Government medical agencies need to view toxic exposure as a high-priority issue deserving of specialized centers for research and monitoring.
The U.S. Postal Service (USPS) has long been the most popular government institution in the country, but cascading delays in the last eight months have threatened its preferred position as both businesses and individuals suffer from lost and stranded mail and packages.
About one-third of military servicemembers, civilian contractors and military family members are declining to be vaccinated for COVID-19, and that has DoD officials concerned.
About 80 million prescriptions are written in the United States each year for metformin.
The Food and Drug Administration has approved an updated label for the Pfizer-BioNTech vaccine, urging that the sixth dose in vaccine vials be used.
In the chaotic days when the COVID-19 pandemic first began to affect the United States, healthcare professionals were barraged with questions about certain blood pressure medications and whether they increased infection risk for patients using them.
As the pandemic numbers rose last spring, the VA discovered what hospital systems across the country were learning—that the usual supply chains for personal protective equipment (PPE) could not handle the demand, and the gray market was rife with price-gouging and low-quality products.
With all of the testing of complex new therapies to lower severity of COVID-19 infections, a simple and common practice — taking a daily aspirin to protect against cardiovascular disease – has shown some promise.
For academic detailers, acting as change agents is nothing new. It’s central to their work as clinical pharmacy specialists and educators. This year, the academic detailers at the VA found their transformative role included a new and urgent responsibility—increasing provider comfort with telehealth technology.
While use and misuse of opioids by active-duty servicemembers has been examined in several studies, much less is known about use of painkillers by their spouses.
WASHINGTON — Legislators and veterans advocates are concerned about VA’s continued use of hydroxychloroquine, an antimalarial also commonly used to treat rheumatoid arthritis and lupus, on COVID-19 patients.

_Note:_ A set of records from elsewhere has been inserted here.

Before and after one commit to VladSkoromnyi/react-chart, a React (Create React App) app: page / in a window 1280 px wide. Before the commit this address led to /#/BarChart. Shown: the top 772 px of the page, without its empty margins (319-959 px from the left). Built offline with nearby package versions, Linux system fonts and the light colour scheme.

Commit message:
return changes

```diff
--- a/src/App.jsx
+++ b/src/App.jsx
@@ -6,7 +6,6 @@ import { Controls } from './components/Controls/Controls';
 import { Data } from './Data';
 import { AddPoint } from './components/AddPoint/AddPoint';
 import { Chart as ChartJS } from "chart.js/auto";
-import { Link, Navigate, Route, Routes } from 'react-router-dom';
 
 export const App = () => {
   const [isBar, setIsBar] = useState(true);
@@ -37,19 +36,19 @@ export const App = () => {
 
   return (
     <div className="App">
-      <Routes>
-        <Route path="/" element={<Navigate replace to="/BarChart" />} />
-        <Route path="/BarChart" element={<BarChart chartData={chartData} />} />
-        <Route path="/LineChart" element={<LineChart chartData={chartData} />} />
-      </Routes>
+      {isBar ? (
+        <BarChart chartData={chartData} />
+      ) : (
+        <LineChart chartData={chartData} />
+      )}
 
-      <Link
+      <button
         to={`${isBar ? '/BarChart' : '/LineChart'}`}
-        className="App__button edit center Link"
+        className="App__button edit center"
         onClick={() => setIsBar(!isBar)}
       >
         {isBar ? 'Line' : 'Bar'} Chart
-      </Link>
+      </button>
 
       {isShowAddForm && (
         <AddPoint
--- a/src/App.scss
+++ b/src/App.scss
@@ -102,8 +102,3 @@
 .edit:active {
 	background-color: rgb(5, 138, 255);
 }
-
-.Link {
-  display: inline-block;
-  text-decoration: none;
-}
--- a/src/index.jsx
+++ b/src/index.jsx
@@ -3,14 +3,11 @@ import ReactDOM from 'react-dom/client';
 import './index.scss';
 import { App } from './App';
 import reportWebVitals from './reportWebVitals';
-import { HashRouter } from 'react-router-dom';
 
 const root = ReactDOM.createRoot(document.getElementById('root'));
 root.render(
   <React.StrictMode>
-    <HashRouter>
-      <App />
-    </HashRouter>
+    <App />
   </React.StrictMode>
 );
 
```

BETHESDA, MD—Pharmacies throughout the Military Health System have taken steps to protect their customers and staff from exposure to COVID-19 in recent weeks. Many have adopted curbside pickup and expanded drive-thru capacity. Others have adapted their physical...

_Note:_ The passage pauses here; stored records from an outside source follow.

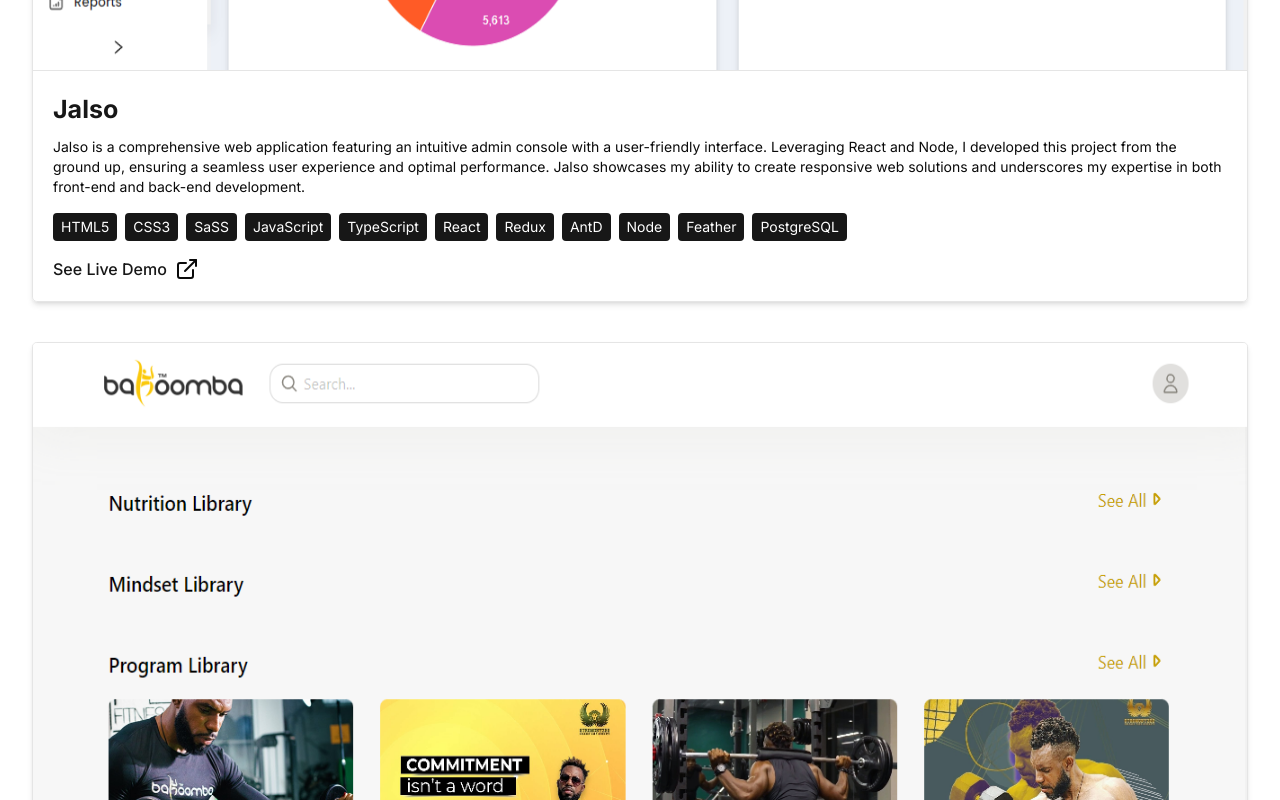
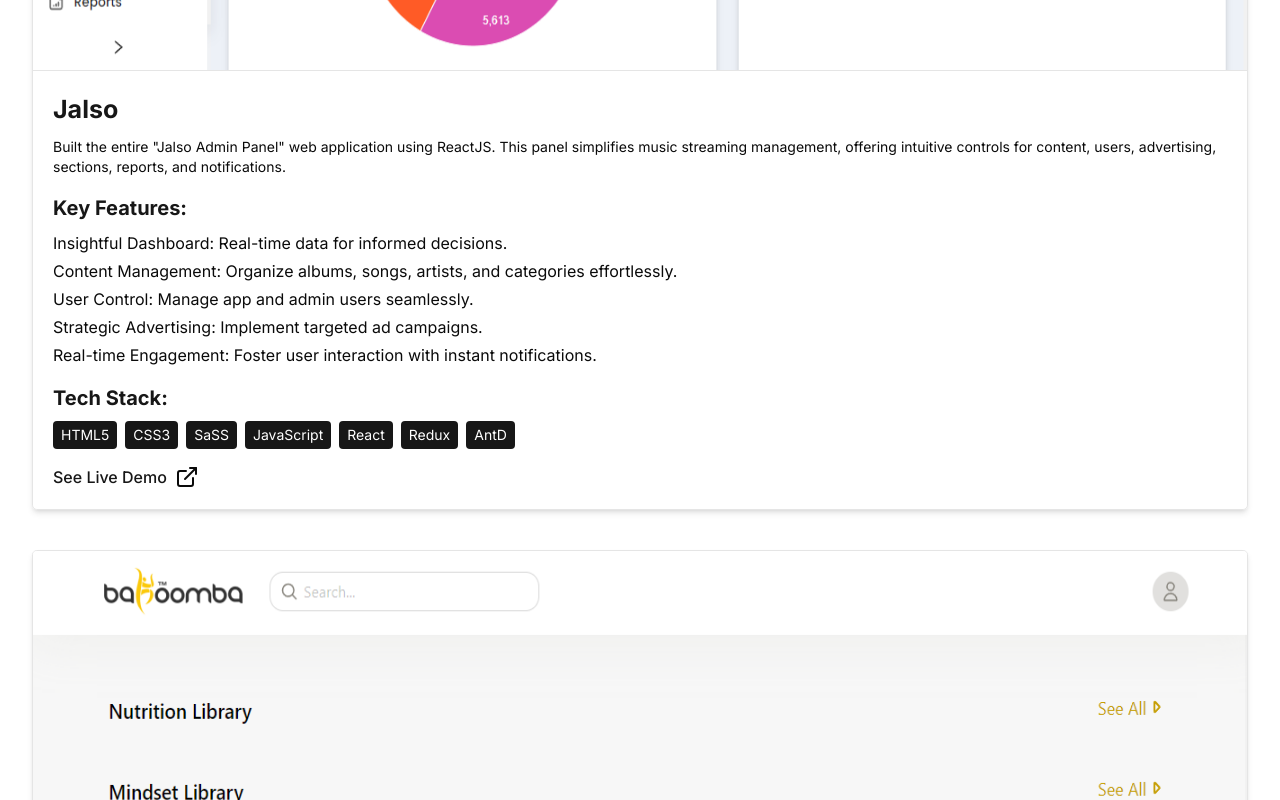
Before and after one commit to brijeshkumar16/portfolio, a Next.js app: page / in a window 1280 px wide. Shown: the part 1360-2160 px from the top of the page. Built offline with nearby package versions, Linux system fonts and the light colour scheme.

Commit message:
refactor: Made content changes

```diff
--- a/src/app/(pages)/layout.tsx
+++ b/src/app/(pages)/layout.tsx
@@ -1,8 +1,8 @@
 'use client';
 
 import { ThemeProvider } from '@/components/theme-provider';
-import Footer from '@/components/footer';
-import Header from '@/components/header';
+import Footer from '@/components/layout/footer';
+import Header from '@/components/layout/header';
 
 const Layout = ({ children }: { children: React.ReactNode }) => {
   return (
--- a/src/app/layout.tsx
+++ b/src/app/layout.tsx
@@ -19,7 +19,7 @@ export const metadata: Metadata = {
     default: 'Frontend Developer | Brijeshkumar Yadav',
   },
   description:
-    "Hi! 👋 I'm Brijeshkumar Yadav, a passionate Frontend Developer based in Valsad, Gujarat, India, with 2+ years of hands-on experience in ReactJS and NextJS",
+    "Hi! 👋 I'm Brijeshkumar Yadav, a passionate Frontend Developer based in Valsad, Gujarat, India, with 3 years of hands-on experience in ReactJS and NextJS",
   keywords: ['Frontend Developer', 'ReactJS Developer', 'NextJS Developer'],
   authors: [{ name: 'Brijeshkumar Yadav', url: 'https://www.brijeshkumaryadav.com' }],
   robots: 'index, follow',
@@ -27,7 +27,7 @@ export const metadata: Metadata = {
   openGraph: {
     type: 'website',
     description:
-      "Hi! 👋 I'm Brijeshkumar Yadav, a passionate Frontend Developer based in Valsad, Gujarat, India, with 2+ years of hands-on experience in ReactJS and NextJS",
+      "Hi! 👋 I'm Brijeshkumar Yadav, a passionate Frontend Developer based in Valsad, Gujarat, India, with 3 years of hands-on experience in ReactJS and NextJS",
     title: 'Frontend Developer | Brijeshkumar Yadav',
     url: 'https://brijeshkumaryadav.com/',
     siteName: 'Frontend Developer | Brijeshkumar Yadav',
--- a/src/components/home/landing.tsx
+++ b/src/components/home/landing.tsx
@@ -10,7 +10,7 @@ const Landing = () => {
         <div className='order-2 lg:order-1'>
           <h1 className='mb-4 text-3xl font-bold lg:text-4xl'>Hi! 👋 I&apos;m Brijeshkumar Yadav,</h1>
           <p className='mb-6 leading-relaxed'>
-            A passionate Frontend Developer based in Valsad, Gujarat, India, with 2+ years of hands-on experience. I
+            A passionate Frontend Developer based in Valsad, Gujarat, India, with 3 years of hands-on experience. I
             specialize in crafting engaging user interfaces and delightful web experiences. Dedicated to solving modern
             problems through creative and innovative frontend solutions.
           </p>
--- a/src/components/home/recent-work.tsx
+++ b/src/components/home/recent-work.tsx
@@ -10,19 +10,29 @@ const projects = [
     img: '/project/jalso.png',
     title: 'Jalso',
     description:
-      'Jalso is a comprehensive web application featuring an intuitive admin console with a user-friendly interface. Leveraging React and Node, I developed this project from the ground up, ensuring a seamless user experience and optimal performance. Jalso showcases my ability to create responsive web solutions and underscores my expertise in both front-end and back-end development.',
-    skills: [
-      'HTML5',
-      'CSS3',
-      'SaSS',
-      'JavaScript',
-      'TypeScript',
-      'React',
-      'Redux',
-      'AntD',
-      'Node',
-      'Feather',
-      'PostgreSQL',
+      'Built the entire "Jalso Admin Panel" web application using ReactJS. This panel simplifies music streaming management, offering intuitive controls for content, users, advertising, sections, reports, and notifications.',
+    skills: ['HTML5', 'CSS3', 'SaSS', 'JavaScript', 'React', 'Redux', 'AntD'],
+    keyFeatures: [
+      {
+        id: 1,
+        text: 'Insightful Dashboard: Real-time data for informed decisions.',
+      },
+      {
+        id: 2,
+        text: 'Content Management: Organize albums, songs, artists, and categories effortlessly.',
+      },
+      {
+        id: 3,
+        text: 'User Control: Manage app and admin users seamlessly.',
+      },
+      {
+        id: 4,
+        text: 'Strategic Advertising: Implement targeted ad campaigns.',
+      },
+      {
+        id: 5,
+        text: 'Real-time Engagement: Foster user interaction with instant notifications.',
+      },
     ],
     link: 'https://jalsoadmin.com',
   },
@@ -31,20 +41,26 @@ const projects = [
     img: '/project/bakoomba.png',
     title: 'Bakoomba',
     description:
-      'Bakoomba, featuring both Admin and User Consoles, is a comprehensive web application designed to empower fitness enthusiasts. I crafted this project with a focus on versatility, incorporating workout management, exercise tracking, authentication, and a media player. Furthermore, I prioritized code quality by adhering to industry best practices, ensuring a robust and maintainable system. Bakoomba exemplifies my proficiency in delivering feature-rich web applications while maintaining clean and structured code',
-    skills: [
-      'HTML5',
-      'CSS3',
-      'SaSS',
-      'JavaScript',
-      'TypeScript',
-      'React',
-      'Redux',
-      'AntD',
-      'Node',
-      'Feather',
-      'PostgreSQL',
+      "Bakoomba is a web application made with ReactJS that's all about helping people stay fit. Here's what it offers:",
+    keyFeatures: [
+      {
+        id: 1,
+        text: 'Home: Your starting point, offering various sections such as Nutrition Library, Program Library, and Workout Library for easy exploration.',
+      },
+      {
+        id: 2,
+        text: 'Workout Plans: Admins can craft personalized workout plans, accessible to users through the user panel.',
+      },
+      {
+        id: 3,
+        text: 'Sign-In: Securely log in to safeguard your data and receive tailored fitness recommendations.',
+      },
+      {
+        id: 4,
+        text: 'Videos: Access a collection of exercise videos to enhance your workout experience.',
+      },
     ],
+    skills: ['HTML5', 'CSS3', 'SaSS', 'JavaScript', 'React', 'Redux', 'AntD'],
     link: 'https://fitness.bakoomba.com/#/',
   },
 ];
@@ -63,6 +79,17 @@ const RecentWork = () => {
           <div className='p-5'>
             <h3 className='mb-2 text-[20px] font-bold text-primary md:text-[25px]'>{project.title}</h3>
             <p className='mb-4 text-sm'>{project.description}</p>
+            <h3 className='mb-2 text-[18px] font-bold text-primary md:text-[20px]'>Key Features:</h3>
+            <ul className='mb-4'>
+              {project?.keyFeatures?.map((features) => {
+                return (
+                  <li className='mb-1' key={features.id}>
+                    {features.text}
+                  </li>
+                );
+              })}
+            </ul>
+            <h3 className='mb-2 text-[18px] font-bold text-primary md:text-[20px]'>Tech Stack:</h3>
             <div className='mb-4 flex flex-wrap gap-2'>
               {project.skills.map((skill, i) => (
                 <div key={i} className='rounded bg-primary px-2 py-1 text-sm text-background'>
```
Also changed, not shown: package.json (+6 -6 lines), src/components/layout/footer.tsx (renamed from src/components/footer/index.tsx), src/components/layout/header.tsx (renamed from src/components/header/index.tsx), 1 other file (tests, documents, lock files or other folders).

Potential to Fix Two Huge Problems with the U.S. Healthcare System CAMBRIDGE, MA—Rising drug prices have frustrated patients nationwide, often leading individuals to forgo needed therapies because they simply could not afford them. In some instances, cost-control...